There were stops as an assistant at Cal State-Fullerton, Louisville and UCLA and with the Orlando Renegades in the short-lived U.S. Football League. He then joined the staff at Cal as offensive coordinator and was considered the heir apparent when Bruce Snyder was fired in 1991.
He wept publicly when he was passed over in favor of Gilbertson, but the next day, Packers coach Mike Holmgren hired him as quarterbacks coach. He helped transform Favre into the NFL's Most Valuable Player.
"It was a tough decision to leave Green Bay this year and lose a chance to go to a Super Bowl," Mariucci said. "It had to be a special job to tempt me, and Cal was where I wanted to be."

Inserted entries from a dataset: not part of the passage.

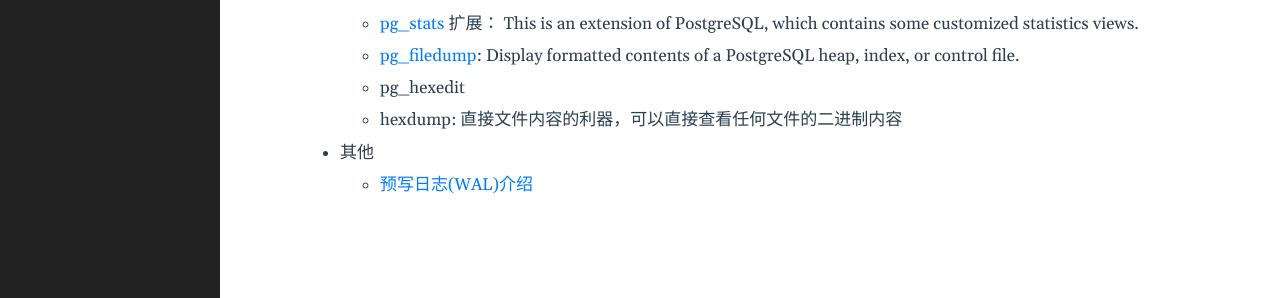
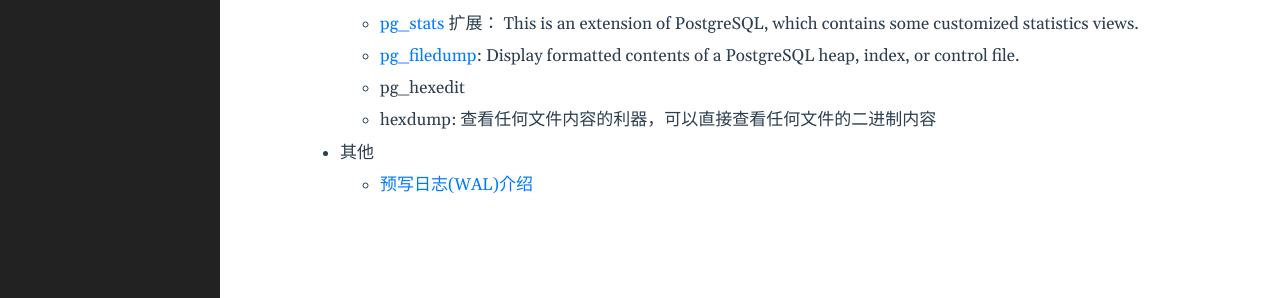
Before and after one commit to yejinp/yejinp.github.io, a Jekyll site: the page built from _posts/2022-10-23-postgresql参考资料.markdown, in a window 1280 px wide. Shown: the part 907-1205 px from the top of the page. Built offline with Jekyll 4.4.1, drawn with Linux system fonts in a browser that asks for light colours.

Commit message:
adjust format

```diff
--- a/_posts/2022-10-23-postgresql参考资料.markdown
+++ b/_posts/2022-10-23-postgresql参考资料.markdown
@@ -35,7 +35,7 @@
 
 
 * 标准
-   - [sql1992标准](https://datacadamia.com/_media/data/type/relation/sql/sql1992.txt)
+  - [sql1992标准](https://datacadamia.com/_media/data/type/relation/sql/sql1992.txt)
 
 * PostgreSQL自带工具
   - pg_freespacemap 扩展，用于查看fsm信息
@@ -52,7 +52,7 @@
 
   - pg_hexedit
 
-  - hexdump: 直接文件内容的利器，可以直接查看任何文件的二进制内容
+  - hexdump: 查看任何文件内容的利器，可以直接查看任何文件的二进制内容
 
 * 其他
   - [预写日志(WAL)介绍](https://www.cnblogs.com/xuwc/p/14037750.html)
```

Mariucci borrows from coaching minds such as Holmgren and John Robinson, now back at USC. He also studied the West Coast offense, a controlled passing attack first credited to former San Francisco 49ers coach Bill Walsh.
When Cal's running game sputtered, Mariucci turned to senior quarterback Pat Barnes, who produced a school-record 3,499 yards passing and 31 touchdowns.
Mariucci also has proved a master psychologist, convincing his team that "the fourth quarter is ours." Cal beat Oregon State, 48-42, in a seven-quarter overtime thriller, and Arizona, 56-55, in a four-overtime marathon that made Division I-A history by lasting 3 hours, 36 minutes.
When his players get tired, Mariucci tells them the story of a childhood trip he took with his father in the woods. Thirsty, he found a well and began pumping, but it produced no water. His father pushed him to keep priming the pump until, with Mariucci near exhaustion, the water arrived, sweeter than any the boy had tasted.
Now when things get rough late in the game, the Bears gather in the huddle and chant, "Keep pumping!"
Asked if "The Pump" tale is apocryphal, Mariucci smiles and says, "It's a story. But so was 'The Three Little Bears.' "
Pub Date: 12/22/96